Under Correa, Ecuador signed agreements that committed the country to shipping roughly half of its oil exports to China, with China in return providing billions of dollars in loans that supplied much of the government’s financing.

Moreno has made it clear that he intends to renegotiate agreements with China and seek to diversify Ecuador’s oil exports.

This, together with his enunciation of a more resolutely pro-business policy, has been noted approvingly by Washington, the first world capital that he visited after his election last year. The US State Department issued a statement “congratulating” Ecuador on the victory of the “Yes” vote in the referendum.

“We look forward to continuing to work with President Lenin Moreno and his government to advance common interests across a broad range of issues such as education, trade, security, environment, and disaster preparedness, among others,” the statement read. “Our common interests will continue to drive the relationship between the people of Ecuador and the United States in a constructive direction.”

The referendum setback for Correa is part of a broader ebbing of the so-called “pink tide,” i.e., the rule by various populist, nationalist bourgeois parties in Latin America. It is of a piece with the election of the right-wing Mauricio Macri in Argentina in 2015, the impeachment of Brazilian President Dilma Rousseff in 2016 and the intense crisis of the Maduro government in Venezuela.

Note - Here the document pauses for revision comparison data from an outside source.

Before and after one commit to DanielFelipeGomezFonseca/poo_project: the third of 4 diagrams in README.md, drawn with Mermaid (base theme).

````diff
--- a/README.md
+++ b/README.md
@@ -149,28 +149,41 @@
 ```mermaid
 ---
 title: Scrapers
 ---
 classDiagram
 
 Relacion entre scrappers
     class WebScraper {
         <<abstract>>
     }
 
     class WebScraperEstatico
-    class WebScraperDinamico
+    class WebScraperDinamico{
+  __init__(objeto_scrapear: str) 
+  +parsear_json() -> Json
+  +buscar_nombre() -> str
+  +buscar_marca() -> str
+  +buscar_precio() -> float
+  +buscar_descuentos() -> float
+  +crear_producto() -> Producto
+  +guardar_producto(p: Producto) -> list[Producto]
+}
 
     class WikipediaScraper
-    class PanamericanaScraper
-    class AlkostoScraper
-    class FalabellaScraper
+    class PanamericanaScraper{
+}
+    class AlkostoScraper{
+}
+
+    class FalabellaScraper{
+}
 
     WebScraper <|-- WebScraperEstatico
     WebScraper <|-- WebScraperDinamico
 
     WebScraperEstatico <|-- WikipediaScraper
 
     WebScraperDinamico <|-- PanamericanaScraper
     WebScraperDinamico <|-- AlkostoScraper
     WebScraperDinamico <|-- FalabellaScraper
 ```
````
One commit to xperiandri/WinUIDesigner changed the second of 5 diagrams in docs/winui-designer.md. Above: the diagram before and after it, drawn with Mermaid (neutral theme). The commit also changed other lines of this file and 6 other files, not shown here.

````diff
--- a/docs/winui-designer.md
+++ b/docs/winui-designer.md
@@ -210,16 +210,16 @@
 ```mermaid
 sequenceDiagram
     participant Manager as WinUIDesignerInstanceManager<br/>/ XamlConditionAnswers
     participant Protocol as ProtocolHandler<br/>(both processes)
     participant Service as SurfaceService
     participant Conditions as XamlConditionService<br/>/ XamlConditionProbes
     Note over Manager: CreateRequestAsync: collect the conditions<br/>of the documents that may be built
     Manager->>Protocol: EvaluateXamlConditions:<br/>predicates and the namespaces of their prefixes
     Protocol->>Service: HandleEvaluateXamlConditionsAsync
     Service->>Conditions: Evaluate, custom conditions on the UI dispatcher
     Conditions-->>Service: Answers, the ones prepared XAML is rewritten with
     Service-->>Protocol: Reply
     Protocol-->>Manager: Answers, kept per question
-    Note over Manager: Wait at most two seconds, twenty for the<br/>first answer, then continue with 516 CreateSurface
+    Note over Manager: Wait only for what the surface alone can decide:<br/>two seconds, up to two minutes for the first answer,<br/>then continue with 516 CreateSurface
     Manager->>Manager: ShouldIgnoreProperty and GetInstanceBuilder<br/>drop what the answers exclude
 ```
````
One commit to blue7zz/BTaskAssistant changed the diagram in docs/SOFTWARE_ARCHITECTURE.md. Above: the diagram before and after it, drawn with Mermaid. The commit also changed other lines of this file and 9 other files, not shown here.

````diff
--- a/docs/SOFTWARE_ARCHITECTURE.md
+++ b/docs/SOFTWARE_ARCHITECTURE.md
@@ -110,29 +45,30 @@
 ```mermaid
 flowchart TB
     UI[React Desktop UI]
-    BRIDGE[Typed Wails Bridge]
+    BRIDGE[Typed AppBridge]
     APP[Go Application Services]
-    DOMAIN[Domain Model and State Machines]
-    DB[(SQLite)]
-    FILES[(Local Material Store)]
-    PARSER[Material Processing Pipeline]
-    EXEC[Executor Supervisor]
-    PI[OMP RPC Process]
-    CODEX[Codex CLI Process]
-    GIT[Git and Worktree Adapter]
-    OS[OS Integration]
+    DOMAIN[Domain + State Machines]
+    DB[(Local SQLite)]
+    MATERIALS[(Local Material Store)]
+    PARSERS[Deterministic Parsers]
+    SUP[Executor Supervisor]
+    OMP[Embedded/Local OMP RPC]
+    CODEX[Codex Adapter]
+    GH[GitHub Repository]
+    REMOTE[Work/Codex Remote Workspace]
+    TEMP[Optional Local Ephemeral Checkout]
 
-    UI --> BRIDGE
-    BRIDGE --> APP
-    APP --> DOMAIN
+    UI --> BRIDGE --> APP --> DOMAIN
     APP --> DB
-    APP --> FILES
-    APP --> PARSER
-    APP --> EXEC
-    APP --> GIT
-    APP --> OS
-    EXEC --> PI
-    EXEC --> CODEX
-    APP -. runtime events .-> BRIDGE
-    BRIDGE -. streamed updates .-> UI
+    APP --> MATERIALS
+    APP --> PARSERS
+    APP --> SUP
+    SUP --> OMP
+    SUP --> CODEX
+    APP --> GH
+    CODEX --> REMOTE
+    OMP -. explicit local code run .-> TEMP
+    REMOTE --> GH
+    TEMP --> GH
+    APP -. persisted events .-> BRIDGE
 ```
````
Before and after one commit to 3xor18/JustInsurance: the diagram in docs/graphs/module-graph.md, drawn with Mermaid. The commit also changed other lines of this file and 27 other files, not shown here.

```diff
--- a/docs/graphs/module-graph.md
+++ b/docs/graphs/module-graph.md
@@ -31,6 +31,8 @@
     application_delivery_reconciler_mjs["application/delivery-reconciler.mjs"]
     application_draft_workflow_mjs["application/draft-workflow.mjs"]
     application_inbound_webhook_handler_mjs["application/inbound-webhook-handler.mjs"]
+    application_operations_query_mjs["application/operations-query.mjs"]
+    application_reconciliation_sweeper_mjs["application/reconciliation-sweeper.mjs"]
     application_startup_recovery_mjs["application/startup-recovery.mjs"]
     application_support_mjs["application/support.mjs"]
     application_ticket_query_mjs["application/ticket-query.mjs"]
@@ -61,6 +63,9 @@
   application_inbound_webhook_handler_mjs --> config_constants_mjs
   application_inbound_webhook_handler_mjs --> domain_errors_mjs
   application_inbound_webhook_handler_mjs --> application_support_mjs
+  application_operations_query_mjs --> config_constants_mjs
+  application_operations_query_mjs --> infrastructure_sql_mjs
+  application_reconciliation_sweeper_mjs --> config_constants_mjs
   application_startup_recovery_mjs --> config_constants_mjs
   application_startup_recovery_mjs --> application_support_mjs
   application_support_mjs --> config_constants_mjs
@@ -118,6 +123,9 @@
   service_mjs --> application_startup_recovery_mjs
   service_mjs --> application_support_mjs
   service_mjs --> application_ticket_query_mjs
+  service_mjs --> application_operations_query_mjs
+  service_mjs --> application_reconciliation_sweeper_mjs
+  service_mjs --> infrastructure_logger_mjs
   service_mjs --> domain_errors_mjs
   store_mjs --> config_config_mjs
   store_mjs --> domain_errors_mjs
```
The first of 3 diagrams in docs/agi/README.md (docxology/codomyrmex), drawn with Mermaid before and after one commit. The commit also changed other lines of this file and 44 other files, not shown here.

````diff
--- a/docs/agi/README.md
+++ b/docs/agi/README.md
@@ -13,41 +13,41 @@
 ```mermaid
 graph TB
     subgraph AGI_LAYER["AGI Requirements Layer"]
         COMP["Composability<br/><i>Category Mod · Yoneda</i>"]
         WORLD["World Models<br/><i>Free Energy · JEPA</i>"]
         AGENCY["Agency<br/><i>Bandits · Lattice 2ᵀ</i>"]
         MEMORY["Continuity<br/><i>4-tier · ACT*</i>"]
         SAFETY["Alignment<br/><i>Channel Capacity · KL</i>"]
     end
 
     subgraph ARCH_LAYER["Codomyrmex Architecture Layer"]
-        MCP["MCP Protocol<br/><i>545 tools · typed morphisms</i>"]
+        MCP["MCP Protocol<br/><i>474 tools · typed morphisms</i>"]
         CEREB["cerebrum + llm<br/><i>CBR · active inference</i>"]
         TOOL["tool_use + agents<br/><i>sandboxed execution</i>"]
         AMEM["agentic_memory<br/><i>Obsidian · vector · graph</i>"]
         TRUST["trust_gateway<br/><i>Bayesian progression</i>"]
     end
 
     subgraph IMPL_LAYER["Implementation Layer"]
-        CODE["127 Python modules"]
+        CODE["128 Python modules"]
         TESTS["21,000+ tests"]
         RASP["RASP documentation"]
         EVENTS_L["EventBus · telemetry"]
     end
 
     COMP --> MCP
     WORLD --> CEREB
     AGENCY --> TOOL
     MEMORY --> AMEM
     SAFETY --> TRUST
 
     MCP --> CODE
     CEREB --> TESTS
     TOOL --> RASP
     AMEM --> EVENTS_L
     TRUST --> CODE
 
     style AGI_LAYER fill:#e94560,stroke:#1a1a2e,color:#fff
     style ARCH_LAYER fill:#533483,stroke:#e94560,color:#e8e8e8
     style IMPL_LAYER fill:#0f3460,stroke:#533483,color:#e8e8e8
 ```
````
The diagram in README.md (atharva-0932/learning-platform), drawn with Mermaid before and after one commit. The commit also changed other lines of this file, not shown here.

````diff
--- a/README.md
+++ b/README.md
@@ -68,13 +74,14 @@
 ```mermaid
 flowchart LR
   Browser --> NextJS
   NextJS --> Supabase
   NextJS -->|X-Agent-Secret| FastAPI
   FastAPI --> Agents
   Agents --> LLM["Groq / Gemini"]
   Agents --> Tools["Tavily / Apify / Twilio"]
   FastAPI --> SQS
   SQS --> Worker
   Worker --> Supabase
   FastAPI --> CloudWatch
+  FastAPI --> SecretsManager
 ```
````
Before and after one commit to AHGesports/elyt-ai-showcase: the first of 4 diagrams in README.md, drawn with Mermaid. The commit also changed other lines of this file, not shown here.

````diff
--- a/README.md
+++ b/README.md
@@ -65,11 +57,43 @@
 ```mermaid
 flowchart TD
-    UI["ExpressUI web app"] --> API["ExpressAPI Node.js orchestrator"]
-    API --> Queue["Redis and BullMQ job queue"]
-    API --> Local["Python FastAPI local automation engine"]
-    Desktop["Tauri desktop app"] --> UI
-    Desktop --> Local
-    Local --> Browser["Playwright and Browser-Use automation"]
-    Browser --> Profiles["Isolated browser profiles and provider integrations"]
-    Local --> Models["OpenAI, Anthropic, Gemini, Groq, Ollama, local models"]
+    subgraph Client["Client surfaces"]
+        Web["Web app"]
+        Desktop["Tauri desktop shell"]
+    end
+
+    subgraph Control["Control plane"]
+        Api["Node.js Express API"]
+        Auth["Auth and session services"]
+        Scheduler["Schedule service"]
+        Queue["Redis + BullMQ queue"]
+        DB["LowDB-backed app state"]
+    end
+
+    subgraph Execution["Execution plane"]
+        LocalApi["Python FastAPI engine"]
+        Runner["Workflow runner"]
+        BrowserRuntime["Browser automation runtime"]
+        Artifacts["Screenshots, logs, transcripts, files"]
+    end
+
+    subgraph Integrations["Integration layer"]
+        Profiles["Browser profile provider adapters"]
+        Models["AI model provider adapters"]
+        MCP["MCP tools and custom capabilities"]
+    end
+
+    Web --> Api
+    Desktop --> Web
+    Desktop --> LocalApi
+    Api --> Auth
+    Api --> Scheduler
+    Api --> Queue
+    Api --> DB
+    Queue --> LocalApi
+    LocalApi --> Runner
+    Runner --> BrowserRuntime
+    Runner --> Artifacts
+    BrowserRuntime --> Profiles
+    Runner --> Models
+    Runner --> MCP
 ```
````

The reality, however, is that Correa’s government never posed a challenge to capitalist rule in Ecuador. During the period of the so-called commodity boom, his government was able to introduce policies aimed at ameliorating poverty and investing in education and infrastructure.

With the collapse of oil prices, which account for 40 percent of Ecuador’s export earnings, the country’s economy has gone into reverse. The World Bank has projected a 2.9 percent fall in GDP this year. The Correa government had already been driven to carry out policies aimed at imposing the burden of this crisis onto the backs of the Ecuadorian working class, which created the conditions for a political resurgence of the right.

Throughout his presidency, Correa maintained the use of the US dollar as Ecuador's currency. In 2014, under the impact of falling oil prices and with the country’s debt reaching 40 percent, his government agreed to transfer more than half of its gold reserves, worth US$580 million at the time, to Goldman Sachs Group Inc. The move was designed to raise cash to cover a growing deficit brought on by the collapse in oil prices and boost confidence in the markets so that the Ecuadorian government could confront its growing debt crisis.

Moreno’s administration represents only a further shift to the right, with the aim of defending the interests of Ecuador’s capitalist ruling class, and acceding to the pressure from Washington as it attempts to counter Chinese penetration of what US imperialism has long regarded as “its own backyard.”

In the wake of the referendum, Moreno declared, “Confrontation is behind us, this is the time to embrace each other.” This sentiment was directed to the right-wing politicians and parties of the Ecuadorian bourgeoisie. The policies that he is pursuing, however, point to an inevitable confrontation with the Ecuadorian working class.